I first worked with Colin in 1987 until I paths went seperate ways in 2002. I am not sure that I can add much to all of the previous writers comments other than to say I am in total agreement with them all. I have many memories of times spent with Colin, on the personal side when I took my children and a few of their friends to 'Kids for a Quid Night' at CAFC Colin was so kind and not only met us all at the gate but had bought Charlton souveniers for all of the children, probably in an effort to convert them to life long supporters of his beloved football club. That was almost 20 years ago and they still remember it to this day. In the work place there are many anecdotes to recall but the one that will live with me forever was in the Docklands office. Following a desk reshuffle Colin felt that the fax machine was to near his desk and was way to noisy for him to concentrate on his writing.....he had his own solution.... that was to snip the telephone wire supplying the data to the fax machine with scissors....genius and still makes me chuckle to this day. May you rest in peace Colin. Steve
What a waste. A sad morning when I read Peter Clarke's column.
I met Colin briefly in ARM Techcon 2011, and had a cheerful conversation. As everyone said, he got a wide smile in his face, and sharp data in his mind.
This is a sad loss both personally and for our industry. Colin was one of the good guys. Great to work with, always gave you his honest opinion and never took your word out of context.
A sad for day for everyone who knew him, my thoughts are with his fsmily.
Such a sad and tragic loss.
Colin was a great bloke to work with, he was a true friend to me and my colleagues at EDA, EBP and at UBM, always sharing, patient, good humoured and helpful.
I'll miss his endless enthusiasm, joviality, generosity, kind nature, his love of a lengthy gossip and his west country burr.
A great guy and taken away from us far too soon.
Rest in peace Colin.
It was a real pleasure to have known you.
David Patterson, known for his pioneering research that led to RAID, clusters and more, is part of a team at UC Berkeley that recently made its RISC-V processor architecture an open source hardware offering.
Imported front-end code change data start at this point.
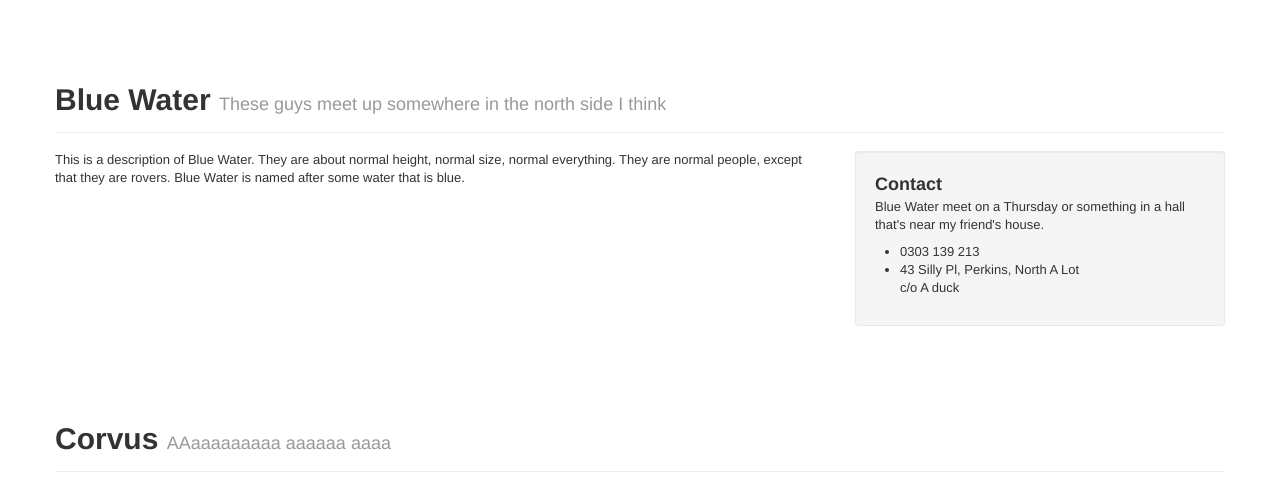
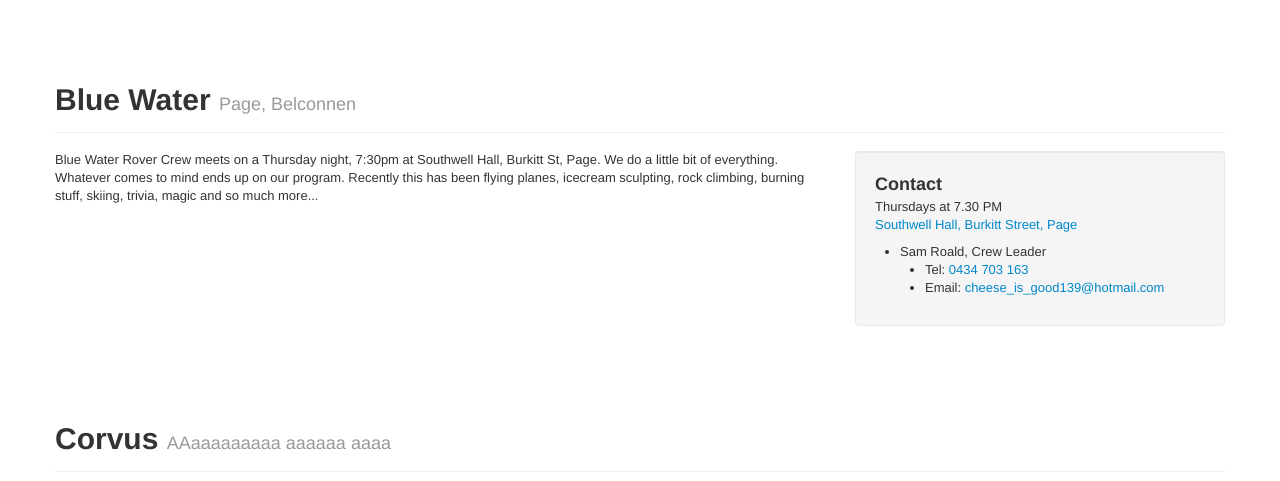
Before and after one commit to huwr/huwr.github.io, a plain HTML site: page brc/crews.html in a window 1280 px wide. Shown: the part 319-800 px from the top of the page. Drawn offline with Linux system fonts and the light colour scheme.

Commit message:
added bwrc description

```diff
--- a/brc/crews.html
+++ b/brc/crews.html
@@ -90,21 +90,33 @@
 
 <section id="bw">
   <div class="page-header">
-    <h1>Blue Water <small>These guys meet up somewhere in the north side I think</small></h1>
+    <h1>Blue Water <small>Page, Belconnen</small></h1>
   </div>
 
   <div class="row">
     <div class="span8">
-      <p>This is a description of Blue Water.  They are about normal height, normal size, normal everything.  They are normal people, except that they are rovers.  Blue Water is named after some water that is blue.</p>
+      <p>Blue Water Rover Crew meets on a Thursday night, 7:30pm at Southwell Hall, Burkitt St, Page. We do a little bit of everything. Whatever comes to mind ends up on our program.  Recently this has been flying planes, icecream sculpting, rock climbing, burning stuff, skiing, trivia, magic and so much more...</p>
     </div>
 
     <div class="span4">
       <div class="well">
         <h3>Contact</h3>
-        <p>Blue Water meet on a Thursday or something in a hall that's near my friend's house.</p>
+        <p>
+          Thursdays at 7.30 PM<br />
+          <a href="https://maps.google.com.au/maps?q=11%20Burkitt%20Street,%20Page,%20Australian%20Capital%20Territory" target="_blank">Southwell Hall, Burkitt Street, Page</a>
+        </p>
         <ul>
-          <li>0303 139 213</li>
-          <li>43 Silly Pl, Perkins, North A Lot<br />c/o A duck</li>
+          <li>
+            Sam Roald, Crew Leader
+            <ul>
+              <li>
+                Tel: <a href="tel:0434703163" value="+61434703163" target="_blank">0434 703 163</a>
+              </li>
+              <li>
+                Email: <a href="mailto:cheese_is_good139@hotmail.com" target="_blank">cheese_is_good139@hotmail.com</a>
+              </li>
+            </ul>
+          </li>
         </ul>
       </div>
     </div>
@@ -250,7 +262,7 @@
 
 <section id="mrc">
   <div class="page-header">
-    <h1>Murrumbidgee <small>Kambah</small></h1>
+    <h1>Murrumbidgee <small>Kambah, Tuggeranong</small></h1>
   </div>
 
   <div class="row">
```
We talk with Patterson and one of his colleagues behind the effort about the opportunities they see, what new kinds of designs they hope to enable and what it means for today’s commercial processor giants such as Intel, ARM and Imagination Technologies.